* What to do
Among the entries below, find each line with "https" and show it.

[Records excerpted from a collection]
====================

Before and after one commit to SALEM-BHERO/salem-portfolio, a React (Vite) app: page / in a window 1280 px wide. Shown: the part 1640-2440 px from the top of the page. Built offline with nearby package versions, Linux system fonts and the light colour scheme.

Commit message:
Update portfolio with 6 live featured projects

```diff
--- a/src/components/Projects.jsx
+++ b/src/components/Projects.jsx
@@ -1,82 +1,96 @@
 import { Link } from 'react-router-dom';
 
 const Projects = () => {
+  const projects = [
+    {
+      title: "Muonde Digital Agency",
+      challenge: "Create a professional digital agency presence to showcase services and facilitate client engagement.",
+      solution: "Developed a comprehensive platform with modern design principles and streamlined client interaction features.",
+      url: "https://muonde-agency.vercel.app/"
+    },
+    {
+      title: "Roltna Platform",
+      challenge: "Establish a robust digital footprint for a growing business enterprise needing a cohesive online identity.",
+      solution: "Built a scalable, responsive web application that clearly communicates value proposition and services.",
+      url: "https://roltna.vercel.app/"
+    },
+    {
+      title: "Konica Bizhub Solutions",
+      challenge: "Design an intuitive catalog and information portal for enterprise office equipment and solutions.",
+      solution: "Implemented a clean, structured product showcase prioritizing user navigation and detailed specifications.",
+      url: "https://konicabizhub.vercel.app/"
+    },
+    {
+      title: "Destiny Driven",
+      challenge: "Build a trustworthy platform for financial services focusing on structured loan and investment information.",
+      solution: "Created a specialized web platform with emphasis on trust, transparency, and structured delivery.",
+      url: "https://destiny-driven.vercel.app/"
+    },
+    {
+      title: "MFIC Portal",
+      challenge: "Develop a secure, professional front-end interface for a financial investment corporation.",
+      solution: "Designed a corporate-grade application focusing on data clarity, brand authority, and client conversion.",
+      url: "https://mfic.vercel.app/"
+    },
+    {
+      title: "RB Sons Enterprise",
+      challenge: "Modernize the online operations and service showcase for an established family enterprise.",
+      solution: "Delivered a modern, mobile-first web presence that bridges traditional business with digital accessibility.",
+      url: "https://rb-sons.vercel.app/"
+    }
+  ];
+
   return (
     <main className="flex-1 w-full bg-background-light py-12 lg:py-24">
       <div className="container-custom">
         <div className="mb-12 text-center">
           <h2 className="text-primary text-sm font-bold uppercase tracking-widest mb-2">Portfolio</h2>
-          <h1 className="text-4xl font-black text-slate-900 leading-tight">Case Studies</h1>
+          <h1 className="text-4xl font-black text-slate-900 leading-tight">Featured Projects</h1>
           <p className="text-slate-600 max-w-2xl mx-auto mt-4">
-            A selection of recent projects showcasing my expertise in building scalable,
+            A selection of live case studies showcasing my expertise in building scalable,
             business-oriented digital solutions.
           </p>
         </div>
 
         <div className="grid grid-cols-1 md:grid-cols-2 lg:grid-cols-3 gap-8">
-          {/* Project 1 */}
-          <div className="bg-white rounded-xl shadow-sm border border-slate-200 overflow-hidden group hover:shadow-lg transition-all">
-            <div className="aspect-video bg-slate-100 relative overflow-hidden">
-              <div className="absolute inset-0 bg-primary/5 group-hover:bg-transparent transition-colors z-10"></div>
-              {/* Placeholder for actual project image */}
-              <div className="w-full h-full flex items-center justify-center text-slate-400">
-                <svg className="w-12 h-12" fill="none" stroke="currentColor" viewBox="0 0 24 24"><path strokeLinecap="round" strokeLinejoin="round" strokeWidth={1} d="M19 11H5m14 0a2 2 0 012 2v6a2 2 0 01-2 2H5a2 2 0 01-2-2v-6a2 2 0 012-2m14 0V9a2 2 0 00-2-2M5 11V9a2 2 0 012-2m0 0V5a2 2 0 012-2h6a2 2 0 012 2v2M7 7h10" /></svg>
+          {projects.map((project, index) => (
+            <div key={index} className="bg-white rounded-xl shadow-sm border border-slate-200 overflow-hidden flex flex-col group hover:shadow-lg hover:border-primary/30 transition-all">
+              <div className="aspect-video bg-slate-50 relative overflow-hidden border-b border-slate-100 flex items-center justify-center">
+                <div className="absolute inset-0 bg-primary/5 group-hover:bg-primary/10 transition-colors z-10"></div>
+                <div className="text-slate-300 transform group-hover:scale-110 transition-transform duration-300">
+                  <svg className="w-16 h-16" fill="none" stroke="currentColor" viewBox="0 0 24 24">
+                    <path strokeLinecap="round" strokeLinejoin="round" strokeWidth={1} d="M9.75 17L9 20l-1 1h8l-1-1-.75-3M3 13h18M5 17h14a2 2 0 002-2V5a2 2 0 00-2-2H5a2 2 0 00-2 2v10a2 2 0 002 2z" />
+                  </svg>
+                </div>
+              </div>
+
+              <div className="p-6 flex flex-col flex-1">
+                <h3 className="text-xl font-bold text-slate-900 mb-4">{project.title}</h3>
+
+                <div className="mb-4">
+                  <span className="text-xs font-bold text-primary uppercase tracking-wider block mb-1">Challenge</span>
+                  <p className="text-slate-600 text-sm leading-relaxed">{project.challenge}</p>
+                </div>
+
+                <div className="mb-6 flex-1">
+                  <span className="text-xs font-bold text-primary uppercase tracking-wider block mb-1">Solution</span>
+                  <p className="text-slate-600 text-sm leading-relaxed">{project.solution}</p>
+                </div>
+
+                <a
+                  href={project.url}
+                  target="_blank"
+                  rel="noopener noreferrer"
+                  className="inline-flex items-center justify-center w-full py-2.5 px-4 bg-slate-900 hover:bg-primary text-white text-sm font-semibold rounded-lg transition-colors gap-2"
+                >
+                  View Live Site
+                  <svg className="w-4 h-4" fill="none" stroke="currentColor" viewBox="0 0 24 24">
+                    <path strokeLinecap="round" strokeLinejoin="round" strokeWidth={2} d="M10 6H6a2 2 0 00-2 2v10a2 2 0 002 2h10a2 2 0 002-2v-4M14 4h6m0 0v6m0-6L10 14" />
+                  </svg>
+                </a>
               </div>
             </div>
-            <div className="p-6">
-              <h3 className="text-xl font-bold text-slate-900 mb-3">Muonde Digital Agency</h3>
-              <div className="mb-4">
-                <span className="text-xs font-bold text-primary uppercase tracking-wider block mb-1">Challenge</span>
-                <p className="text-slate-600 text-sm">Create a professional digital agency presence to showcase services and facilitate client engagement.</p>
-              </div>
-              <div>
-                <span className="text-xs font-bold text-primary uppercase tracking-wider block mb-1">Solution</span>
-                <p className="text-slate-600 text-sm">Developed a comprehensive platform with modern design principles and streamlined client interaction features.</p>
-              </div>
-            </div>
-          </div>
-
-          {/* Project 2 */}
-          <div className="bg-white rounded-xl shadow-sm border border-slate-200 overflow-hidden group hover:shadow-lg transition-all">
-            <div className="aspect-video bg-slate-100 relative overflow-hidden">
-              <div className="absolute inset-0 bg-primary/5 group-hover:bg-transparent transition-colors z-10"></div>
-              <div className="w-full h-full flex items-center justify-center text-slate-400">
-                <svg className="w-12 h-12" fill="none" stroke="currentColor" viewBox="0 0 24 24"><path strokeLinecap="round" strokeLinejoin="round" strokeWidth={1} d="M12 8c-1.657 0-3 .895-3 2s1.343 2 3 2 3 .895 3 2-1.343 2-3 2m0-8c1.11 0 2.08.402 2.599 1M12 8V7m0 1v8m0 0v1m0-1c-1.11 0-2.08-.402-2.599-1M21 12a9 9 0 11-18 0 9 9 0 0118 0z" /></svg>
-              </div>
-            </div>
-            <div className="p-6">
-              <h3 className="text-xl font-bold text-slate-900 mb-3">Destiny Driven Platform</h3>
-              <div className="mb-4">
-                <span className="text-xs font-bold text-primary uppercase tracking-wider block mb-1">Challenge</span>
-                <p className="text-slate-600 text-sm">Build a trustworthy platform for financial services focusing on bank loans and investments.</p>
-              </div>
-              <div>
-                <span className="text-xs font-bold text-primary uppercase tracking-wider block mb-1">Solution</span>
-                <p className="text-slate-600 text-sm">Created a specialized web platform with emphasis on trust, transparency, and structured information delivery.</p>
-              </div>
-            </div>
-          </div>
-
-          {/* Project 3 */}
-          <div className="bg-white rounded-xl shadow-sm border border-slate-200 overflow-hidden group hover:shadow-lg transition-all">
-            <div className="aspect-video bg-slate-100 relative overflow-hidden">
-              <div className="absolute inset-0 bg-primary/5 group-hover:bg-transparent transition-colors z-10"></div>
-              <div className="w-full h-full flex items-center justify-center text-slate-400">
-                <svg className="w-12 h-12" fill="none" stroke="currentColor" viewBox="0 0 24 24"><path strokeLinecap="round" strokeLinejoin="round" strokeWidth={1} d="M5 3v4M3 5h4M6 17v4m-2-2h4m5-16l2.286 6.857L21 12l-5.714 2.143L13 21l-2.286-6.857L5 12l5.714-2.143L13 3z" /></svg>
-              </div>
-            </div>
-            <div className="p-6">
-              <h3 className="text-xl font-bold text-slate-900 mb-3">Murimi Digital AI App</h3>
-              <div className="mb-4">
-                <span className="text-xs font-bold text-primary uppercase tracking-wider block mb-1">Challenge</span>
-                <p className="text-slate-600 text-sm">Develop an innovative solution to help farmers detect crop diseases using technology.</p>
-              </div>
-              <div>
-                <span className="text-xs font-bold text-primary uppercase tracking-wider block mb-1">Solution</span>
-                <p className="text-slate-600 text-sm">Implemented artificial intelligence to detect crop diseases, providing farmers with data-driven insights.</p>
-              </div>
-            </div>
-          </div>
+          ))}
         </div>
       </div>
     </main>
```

====================

* Answer space
+      url: "https://muonde-agency.vercel.app/"
+      url: "https://roltna.vercel.app/"
+      url: "https://konicabizhub.vercel.app/"
+      url: "https://destiny-driven.vercel.app/"
+      url: "https://mfic.vercel.app/"
+      url: "https://rb-sons.vercel.app/"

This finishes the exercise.